Report back every line in the data that includes the string "Also".

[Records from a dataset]
_ _ _

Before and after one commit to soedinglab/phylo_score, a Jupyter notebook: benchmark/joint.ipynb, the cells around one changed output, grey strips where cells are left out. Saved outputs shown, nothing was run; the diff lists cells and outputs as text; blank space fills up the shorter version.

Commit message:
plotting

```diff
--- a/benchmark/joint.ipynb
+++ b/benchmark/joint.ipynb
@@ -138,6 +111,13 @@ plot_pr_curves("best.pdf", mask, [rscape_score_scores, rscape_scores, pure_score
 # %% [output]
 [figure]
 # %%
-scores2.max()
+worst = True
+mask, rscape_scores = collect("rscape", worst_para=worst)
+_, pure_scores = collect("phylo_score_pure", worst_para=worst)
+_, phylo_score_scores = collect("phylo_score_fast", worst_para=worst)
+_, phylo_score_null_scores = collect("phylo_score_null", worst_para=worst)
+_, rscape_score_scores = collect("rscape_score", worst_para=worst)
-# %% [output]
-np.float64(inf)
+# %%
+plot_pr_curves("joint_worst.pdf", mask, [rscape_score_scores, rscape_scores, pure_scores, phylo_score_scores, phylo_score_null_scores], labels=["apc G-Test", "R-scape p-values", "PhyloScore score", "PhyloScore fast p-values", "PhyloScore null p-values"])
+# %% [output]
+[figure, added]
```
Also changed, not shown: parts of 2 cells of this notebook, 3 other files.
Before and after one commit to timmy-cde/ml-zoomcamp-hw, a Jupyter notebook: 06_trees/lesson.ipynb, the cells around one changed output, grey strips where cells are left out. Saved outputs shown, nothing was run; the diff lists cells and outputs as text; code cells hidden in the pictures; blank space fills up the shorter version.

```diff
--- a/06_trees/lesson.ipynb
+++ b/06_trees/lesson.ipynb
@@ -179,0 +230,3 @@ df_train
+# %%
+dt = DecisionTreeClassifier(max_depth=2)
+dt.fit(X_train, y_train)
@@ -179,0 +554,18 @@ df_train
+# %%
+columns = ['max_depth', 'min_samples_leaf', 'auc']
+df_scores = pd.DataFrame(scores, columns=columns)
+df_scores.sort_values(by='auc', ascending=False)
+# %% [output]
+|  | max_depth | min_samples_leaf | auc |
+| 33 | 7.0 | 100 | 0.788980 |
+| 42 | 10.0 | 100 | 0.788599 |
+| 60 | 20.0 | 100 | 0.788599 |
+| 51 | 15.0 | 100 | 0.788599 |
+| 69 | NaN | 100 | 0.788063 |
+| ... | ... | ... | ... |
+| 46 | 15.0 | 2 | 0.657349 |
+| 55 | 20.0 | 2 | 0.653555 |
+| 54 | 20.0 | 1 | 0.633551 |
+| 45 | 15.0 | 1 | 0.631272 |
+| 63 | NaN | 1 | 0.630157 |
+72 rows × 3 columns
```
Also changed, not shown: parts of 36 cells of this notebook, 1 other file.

_ _ _

SOLUTION BELOW:
Also changed, not shown: parts of 2 cells of this notebook, 3 other files.
Also changed, not shown: parts of 36 cells of this notebook, 1 other file.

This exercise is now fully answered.